1. Force yourself to sleep on it.
First of all, it’s usually helpful to push “pause” and refuse to let yourself react. Most decisions or social media posts do not require immediate responses. When I sleep on a decision I usually wake up the next day with less emotion and more logic about how to respond to that particular situation.
2. Stop and listen to other perspectives.
Usually, when I feel the need to react, I possess one angle on the topic: my angle. I find it helpful to listen to others weigh in on the topic. Perhaps I scroll through my social media feed and see what people are saying, just to gain a wider perspective.
3. Consult with people for accountability before you act.
A second cousin to the idea above, I actually identify some wise people in my circle of influence and ask them to advise me. It’s not that I delegate my responsibility to act, but I allow a person who has no dog in the fight to objectively check out the situation.
4. Jot down all the details regarding the decision.
This is always helpful to me. I actually talk through every dimension of the decision I’m considering (whether it’s a social media post or a dilemma at our office) and write down the details. This usually provides an epiphany about what’s best to do.
5. Find your “why” before you respond.

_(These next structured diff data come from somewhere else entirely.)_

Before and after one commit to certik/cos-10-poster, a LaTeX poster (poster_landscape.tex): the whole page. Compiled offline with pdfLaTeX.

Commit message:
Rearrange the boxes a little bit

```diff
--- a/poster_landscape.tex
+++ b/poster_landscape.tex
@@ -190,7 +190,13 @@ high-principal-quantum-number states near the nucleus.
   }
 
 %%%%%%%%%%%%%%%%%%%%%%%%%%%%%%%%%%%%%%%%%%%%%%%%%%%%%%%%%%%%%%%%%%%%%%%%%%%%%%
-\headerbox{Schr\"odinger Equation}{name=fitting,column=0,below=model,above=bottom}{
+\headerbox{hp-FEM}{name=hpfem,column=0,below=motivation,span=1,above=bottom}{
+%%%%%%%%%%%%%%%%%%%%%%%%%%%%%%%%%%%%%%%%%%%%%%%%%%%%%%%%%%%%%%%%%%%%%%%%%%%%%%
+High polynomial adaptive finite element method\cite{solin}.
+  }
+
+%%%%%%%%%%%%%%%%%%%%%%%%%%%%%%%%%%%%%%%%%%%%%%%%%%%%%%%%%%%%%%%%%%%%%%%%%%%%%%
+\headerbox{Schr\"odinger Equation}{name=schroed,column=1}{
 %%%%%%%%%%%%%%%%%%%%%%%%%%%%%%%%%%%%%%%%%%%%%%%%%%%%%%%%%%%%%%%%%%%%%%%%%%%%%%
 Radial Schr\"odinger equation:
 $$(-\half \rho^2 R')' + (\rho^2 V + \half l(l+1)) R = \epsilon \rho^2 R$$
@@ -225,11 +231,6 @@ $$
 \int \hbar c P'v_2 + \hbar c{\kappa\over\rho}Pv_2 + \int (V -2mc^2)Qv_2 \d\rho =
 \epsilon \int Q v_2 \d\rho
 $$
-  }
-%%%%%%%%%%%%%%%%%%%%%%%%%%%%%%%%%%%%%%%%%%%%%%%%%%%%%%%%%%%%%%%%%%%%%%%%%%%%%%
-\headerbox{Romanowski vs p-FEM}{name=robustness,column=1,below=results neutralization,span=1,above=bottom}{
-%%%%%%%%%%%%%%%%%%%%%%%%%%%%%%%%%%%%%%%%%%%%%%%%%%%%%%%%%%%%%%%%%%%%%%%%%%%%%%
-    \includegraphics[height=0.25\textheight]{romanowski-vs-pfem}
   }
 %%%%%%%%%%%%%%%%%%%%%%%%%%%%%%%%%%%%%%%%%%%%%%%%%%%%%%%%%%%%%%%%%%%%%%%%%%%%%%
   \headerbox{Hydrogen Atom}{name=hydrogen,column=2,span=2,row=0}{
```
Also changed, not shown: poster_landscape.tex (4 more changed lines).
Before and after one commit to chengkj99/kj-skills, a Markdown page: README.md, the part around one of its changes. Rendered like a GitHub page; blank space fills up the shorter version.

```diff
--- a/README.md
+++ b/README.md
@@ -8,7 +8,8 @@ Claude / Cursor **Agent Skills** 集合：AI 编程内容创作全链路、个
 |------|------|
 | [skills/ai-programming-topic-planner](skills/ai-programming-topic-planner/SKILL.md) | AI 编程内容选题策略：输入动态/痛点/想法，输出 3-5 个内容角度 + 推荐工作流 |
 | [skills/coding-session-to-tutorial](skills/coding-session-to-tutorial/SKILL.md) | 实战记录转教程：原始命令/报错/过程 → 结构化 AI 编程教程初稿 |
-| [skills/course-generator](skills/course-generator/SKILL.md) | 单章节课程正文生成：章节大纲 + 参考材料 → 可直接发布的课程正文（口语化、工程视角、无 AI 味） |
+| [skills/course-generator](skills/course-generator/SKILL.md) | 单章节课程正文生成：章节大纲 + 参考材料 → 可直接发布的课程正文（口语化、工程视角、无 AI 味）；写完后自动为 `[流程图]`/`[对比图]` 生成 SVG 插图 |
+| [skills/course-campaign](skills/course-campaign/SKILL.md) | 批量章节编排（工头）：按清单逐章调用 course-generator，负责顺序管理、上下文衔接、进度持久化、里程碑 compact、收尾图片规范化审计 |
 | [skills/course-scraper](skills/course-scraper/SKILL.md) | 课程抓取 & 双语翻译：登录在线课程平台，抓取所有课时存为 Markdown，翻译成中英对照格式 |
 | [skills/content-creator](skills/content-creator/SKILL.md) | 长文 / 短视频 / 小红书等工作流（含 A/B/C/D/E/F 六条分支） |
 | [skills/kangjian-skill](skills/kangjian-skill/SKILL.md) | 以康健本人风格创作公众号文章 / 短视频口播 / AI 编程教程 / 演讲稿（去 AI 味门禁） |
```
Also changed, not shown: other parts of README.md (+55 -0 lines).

This concept has saved me more than once. When tempted to react, finding my “why” generally slows me down enough to gain control of myself. Why do I want to react? Why am I even in this situation? Why should I consider a better long-term option?
6. Be the devil’s advocate.
Still another idea is playing the devil’s advocate. Take the opposite side of the issue and argue for the antithesis of your normal impulse. Even if you don’t agree with what you’re coming up with, it forces you to see something you didn’t see before.
7. Ask a patient person what they would do.
Finally, find someone you know who has more patience than you do. Perhaps you admire them for their patience. Approach them and ask what they would do in your situation? How would they respond? Perhaps the answer is in the middle.
Before you teach these concepts to an impatient student, be sure you practice what you’re preaching. Educator Jordan Peterson said, “People have been fed this diet of pabulum, rights and impulsive freedom. There’s just an absolute starvation for the other side of the story.” Let’s show our students the other side.
Order Now: Marching Off the Map
Inspire Students to Navigate a Brand New World
Our new book is now available! Leading today’s students often feels like being in a new country with old maps that don’t work. Understanding and connecting with the generation in this land is often times frustrating and draining. We need new strategies on how to march off our old maps and create new ones.
From decades of research and hands-on experience, Dr. Tim Elmore and Andrew McPeak collate their conclusions into one resource that helps adults:
- Inspire students to own their education and their future
- Lead students from an attitude of apathy to one of passion through metacognition
- Enable students to push back from the constant digital distractions and practice mindfulness
- Raise kids who make healthy progress, both emotionally and mentally, through their teenage years
- Give students the tools to handle the complexities of an ever-changing world
- Understand and practically apply the latest research on Generation Z